▶ [Available data]:
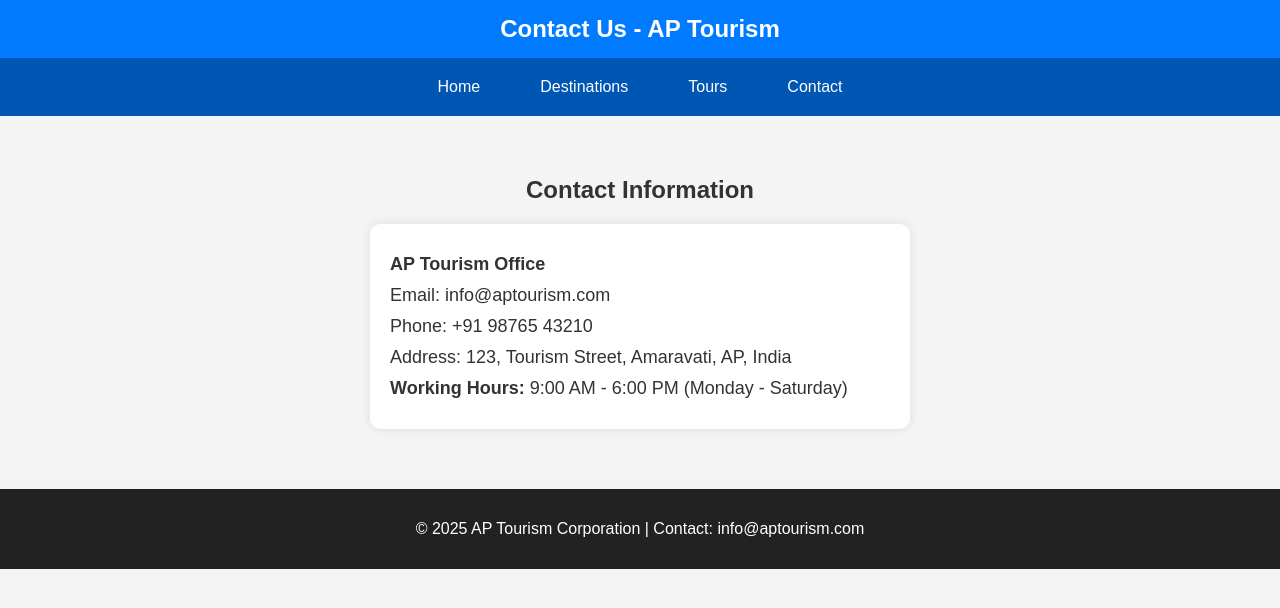
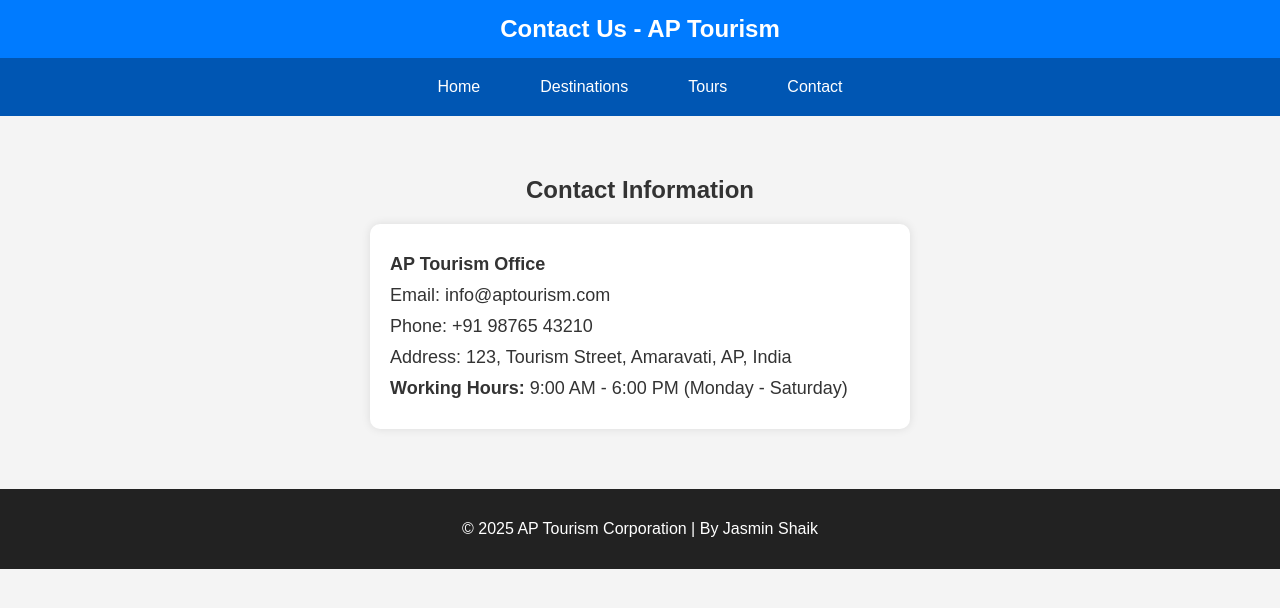
Before and after one commit to ShaikJasmin11/Ap_tourist_website, a plain HTML site: page contact.html in a window 1280 px wide. Drawn offline with Linux system fonts and the light colour scheme.

Commit message:
Update contact.html

```diff
--- a/contact.html
+++ b/contact.html
@@ -87,7 +87,7 @@
     </div>
 
     <footer>
-        <p>&copy; 2025 AP Tourism Corporation | Contact: info@aptourism.com</p>
+        <p>&copy; 2025 AP Tourism Corporation | By Jasmin Shaik</p>
     </footer>
 
 </body>
```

▶ [Work to be completed]: Line for line, retype the material exactly, omitting any pictures.

▶ [Finished task]:
Before and after one commit to ShaikJasmin11/Ap_tourist_website, a plain HTML site: page contact.html in a window 1280 px wide. Drawn offline with Linux system fonts and the light colour scheme.

Commit message:
Update contact.html

```diff
--- a/contact.html
+++ b/contact.html
@@ -87,7 +87,7 @@
     </div>
 
     <footer>
-        <p>&copy; 2025 AP Tourism Corporation | Contact: info@aptourism.com</p>
+        <p>&copy; 2025 AP Tourism Corporation | By Jasmin Shaik</p>
     </footer>
 
 </body>
```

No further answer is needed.